Three weeks later, Silveria, 51, was taking medication and slowly coming to reality in a room at the Russ, a single-room-occupancy hotel.
Under Rab's care she was beginning to piece together shards of memories — from her childhood in California to her mother's phone number. She had agreed to Rab's plan to move, once she'd fully stabilized, into long-term residential treatment away from the mayhem of the streets she'd been living on.
If the plan holds, Silveria's picture may go up beside some 30 others on a gallery of success stories pinned to a wall in the county outreach office on 6th Street in the heart of skid row.
A psychiatrist with the Los Angeles County Department of Mental Health, Rab leads a small but growing initiative in street-based treatment that is beginning to make inroads into the population of homeless people who wander L.A.'s streets with untreated mental illness.
They practice an emerging specialty of psychiatry that has been gaining momentum over the past decade but is still rare in street medicine programs around the country.
Rab and four other psychiatrists and two psychiatric nurse practitioners are attached to the teams of outreach workers, social workers, nurses and substance abuse counselors of the county's Homeless Outreach and Mobile Engagement (HOME) program. They treat clients where they find them and are using innovative techniques to manage people averse to treatment, including conducting court hearings on the sidewalk.
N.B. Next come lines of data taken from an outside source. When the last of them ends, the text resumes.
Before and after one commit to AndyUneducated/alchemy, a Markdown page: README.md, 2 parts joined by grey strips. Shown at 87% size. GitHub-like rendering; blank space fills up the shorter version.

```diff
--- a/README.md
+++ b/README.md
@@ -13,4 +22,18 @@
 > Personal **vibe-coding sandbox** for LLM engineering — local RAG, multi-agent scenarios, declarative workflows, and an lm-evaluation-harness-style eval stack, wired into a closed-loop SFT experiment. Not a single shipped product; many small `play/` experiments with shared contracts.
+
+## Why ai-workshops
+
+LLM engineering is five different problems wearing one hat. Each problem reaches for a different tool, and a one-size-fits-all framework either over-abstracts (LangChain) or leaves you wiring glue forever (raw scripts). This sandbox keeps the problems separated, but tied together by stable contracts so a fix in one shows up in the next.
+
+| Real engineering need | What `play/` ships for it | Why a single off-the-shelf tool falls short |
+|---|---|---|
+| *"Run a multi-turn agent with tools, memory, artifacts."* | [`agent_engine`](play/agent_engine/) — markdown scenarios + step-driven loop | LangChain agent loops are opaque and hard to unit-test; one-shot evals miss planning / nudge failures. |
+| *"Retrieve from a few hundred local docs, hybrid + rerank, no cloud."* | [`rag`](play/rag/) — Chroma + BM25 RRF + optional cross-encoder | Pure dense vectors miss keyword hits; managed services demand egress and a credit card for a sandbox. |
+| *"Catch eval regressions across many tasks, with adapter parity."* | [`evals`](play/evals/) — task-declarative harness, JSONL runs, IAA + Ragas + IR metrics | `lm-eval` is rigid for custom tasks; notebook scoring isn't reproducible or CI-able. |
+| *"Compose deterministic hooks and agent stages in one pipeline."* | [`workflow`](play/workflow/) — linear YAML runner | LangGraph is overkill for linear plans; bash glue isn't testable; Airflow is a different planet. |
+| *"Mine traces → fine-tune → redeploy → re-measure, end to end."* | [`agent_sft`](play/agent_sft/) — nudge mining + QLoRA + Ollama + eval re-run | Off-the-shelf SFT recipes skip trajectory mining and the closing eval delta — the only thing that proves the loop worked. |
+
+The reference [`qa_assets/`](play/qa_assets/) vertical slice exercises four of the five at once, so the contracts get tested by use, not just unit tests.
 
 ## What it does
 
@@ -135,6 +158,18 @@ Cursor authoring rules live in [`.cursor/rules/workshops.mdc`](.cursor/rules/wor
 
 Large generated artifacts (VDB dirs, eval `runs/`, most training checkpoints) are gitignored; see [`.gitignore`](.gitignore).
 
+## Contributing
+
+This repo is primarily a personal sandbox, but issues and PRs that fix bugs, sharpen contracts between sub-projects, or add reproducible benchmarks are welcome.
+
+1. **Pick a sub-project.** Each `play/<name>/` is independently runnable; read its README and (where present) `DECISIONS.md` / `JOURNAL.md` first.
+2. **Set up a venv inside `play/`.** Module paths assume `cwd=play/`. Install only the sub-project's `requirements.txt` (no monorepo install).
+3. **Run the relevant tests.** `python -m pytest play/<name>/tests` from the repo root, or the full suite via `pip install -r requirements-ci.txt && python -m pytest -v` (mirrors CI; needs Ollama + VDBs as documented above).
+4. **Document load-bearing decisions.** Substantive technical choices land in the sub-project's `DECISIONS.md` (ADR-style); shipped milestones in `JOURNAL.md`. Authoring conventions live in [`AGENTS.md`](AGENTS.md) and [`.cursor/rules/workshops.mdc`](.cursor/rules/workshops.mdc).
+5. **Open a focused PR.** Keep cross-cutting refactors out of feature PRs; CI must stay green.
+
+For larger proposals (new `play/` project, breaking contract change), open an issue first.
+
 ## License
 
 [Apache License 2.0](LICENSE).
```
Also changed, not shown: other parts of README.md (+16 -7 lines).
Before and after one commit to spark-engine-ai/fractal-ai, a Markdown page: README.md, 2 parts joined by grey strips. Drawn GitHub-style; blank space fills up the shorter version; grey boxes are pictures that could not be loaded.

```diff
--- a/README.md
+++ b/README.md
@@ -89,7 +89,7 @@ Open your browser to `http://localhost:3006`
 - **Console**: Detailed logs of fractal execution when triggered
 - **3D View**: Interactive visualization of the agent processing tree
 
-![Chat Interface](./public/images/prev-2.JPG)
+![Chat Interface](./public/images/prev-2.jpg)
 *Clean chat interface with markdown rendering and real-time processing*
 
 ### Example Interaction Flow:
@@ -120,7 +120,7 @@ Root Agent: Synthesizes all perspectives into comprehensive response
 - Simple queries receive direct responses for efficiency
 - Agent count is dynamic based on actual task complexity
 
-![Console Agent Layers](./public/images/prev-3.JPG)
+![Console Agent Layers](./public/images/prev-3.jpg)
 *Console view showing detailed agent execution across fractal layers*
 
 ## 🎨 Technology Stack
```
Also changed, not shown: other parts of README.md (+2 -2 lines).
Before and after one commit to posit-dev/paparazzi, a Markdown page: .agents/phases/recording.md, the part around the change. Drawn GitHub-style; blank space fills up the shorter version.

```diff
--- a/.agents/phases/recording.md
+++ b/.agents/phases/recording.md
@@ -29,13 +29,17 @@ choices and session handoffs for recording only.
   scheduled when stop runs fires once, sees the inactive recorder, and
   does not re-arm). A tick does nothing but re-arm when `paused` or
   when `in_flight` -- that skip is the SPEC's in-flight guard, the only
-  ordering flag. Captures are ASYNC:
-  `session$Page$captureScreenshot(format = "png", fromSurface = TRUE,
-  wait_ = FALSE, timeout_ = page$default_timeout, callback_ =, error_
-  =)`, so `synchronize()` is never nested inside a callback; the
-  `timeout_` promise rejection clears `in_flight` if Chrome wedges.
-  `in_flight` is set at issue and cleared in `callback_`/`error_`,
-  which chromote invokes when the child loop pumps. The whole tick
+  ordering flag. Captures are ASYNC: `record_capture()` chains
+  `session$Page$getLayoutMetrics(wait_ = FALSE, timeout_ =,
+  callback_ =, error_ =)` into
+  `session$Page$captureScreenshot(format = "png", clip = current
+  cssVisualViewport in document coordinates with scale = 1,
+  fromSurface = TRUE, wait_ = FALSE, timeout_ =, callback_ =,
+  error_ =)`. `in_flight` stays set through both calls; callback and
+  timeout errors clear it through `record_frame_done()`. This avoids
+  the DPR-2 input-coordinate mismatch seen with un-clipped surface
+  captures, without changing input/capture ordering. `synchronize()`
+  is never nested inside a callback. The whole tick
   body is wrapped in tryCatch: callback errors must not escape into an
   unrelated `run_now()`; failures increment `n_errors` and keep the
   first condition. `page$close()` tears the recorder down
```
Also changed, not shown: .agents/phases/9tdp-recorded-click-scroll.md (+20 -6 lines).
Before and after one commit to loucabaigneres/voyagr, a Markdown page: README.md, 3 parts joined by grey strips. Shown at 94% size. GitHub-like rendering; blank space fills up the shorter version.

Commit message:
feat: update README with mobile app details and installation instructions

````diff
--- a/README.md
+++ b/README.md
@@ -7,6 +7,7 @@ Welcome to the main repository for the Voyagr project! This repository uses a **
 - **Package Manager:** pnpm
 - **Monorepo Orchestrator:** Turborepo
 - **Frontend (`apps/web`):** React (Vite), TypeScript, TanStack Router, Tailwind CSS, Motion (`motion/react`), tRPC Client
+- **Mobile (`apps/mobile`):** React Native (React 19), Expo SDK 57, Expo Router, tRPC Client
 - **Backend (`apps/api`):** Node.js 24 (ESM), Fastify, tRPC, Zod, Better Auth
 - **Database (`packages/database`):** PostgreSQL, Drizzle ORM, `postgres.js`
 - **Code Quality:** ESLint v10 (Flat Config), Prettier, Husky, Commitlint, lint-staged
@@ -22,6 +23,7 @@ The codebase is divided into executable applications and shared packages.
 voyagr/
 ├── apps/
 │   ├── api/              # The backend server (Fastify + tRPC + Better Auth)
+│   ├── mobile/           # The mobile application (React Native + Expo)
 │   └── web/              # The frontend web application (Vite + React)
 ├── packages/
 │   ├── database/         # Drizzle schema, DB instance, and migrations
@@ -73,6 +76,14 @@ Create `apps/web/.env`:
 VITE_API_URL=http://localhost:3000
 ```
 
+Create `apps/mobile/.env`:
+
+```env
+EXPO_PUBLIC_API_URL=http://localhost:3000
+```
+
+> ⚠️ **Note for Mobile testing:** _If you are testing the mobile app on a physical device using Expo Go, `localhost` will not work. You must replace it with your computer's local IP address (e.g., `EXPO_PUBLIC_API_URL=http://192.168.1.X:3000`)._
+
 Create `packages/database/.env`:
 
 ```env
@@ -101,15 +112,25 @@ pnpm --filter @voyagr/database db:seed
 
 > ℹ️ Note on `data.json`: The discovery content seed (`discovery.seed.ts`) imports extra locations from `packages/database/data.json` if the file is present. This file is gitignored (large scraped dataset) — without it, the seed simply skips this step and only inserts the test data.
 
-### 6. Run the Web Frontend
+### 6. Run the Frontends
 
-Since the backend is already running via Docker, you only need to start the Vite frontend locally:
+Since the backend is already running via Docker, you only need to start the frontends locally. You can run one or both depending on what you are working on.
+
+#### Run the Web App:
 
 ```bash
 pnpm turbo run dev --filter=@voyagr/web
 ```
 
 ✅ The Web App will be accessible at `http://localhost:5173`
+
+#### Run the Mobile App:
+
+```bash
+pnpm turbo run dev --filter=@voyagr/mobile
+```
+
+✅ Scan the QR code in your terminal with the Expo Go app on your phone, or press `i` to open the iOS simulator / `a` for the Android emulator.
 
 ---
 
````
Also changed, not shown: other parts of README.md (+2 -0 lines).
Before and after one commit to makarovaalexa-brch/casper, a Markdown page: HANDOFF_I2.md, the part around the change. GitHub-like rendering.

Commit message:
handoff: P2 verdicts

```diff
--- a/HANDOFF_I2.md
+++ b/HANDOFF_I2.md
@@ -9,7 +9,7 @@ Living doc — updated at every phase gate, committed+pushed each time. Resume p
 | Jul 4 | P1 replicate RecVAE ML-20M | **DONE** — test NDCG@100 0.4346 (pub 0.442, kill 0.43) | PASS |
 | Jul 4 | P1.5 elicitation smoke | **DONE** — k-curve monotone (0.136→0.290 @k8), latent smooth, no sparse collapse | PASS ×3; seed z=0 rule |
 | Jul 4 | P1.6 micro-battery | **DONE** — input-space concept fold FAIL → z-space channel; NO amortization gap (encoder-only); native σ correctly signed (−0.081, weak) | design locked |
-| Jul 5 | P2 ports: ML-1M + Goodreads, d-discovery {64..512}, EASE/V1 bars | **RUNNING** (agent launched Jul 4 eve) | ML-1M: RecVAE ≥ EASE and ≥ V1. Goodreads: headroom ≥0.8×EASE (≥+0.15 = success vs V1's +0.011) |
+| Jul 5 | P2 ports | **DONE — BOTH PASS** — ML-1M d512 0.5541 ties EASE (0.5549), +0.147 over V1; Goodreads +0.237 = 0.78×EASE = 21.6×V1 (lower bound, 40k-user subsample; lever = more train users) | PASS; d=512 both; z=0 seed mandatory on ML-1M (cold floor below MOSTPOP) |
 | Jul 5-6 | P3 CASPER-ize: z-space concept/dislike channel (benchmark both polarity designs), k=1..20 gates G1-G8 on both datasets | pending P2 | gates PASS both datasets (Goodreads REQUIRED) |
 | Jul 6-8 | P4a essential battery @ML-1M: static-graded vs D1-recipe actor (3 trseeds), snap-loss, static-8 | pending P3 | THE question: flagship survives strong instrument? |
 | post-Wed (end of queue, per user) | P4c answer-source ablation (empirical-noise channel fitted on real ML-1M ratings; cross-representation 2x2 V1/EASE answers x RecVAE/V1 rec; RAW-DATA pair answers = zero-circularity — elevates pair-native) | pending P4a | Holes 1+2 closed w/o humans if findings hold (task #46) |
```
The team is still being expanded, with HOME budgeted for at least eight psychiatrists.
At full strength, it would be the nation's most robust street psychiatry program, if it's not already, said Katherine Koh, who has been practicing street psychiatry since 2018 with the Boston Healthcare for the Homeless Program and Massachusetts General Hospital.
"That's wonderful," Koh said. "I would argue that few populations bear greater psychological burden than homeless people yet given the magnitude, there are very few resources for treating them."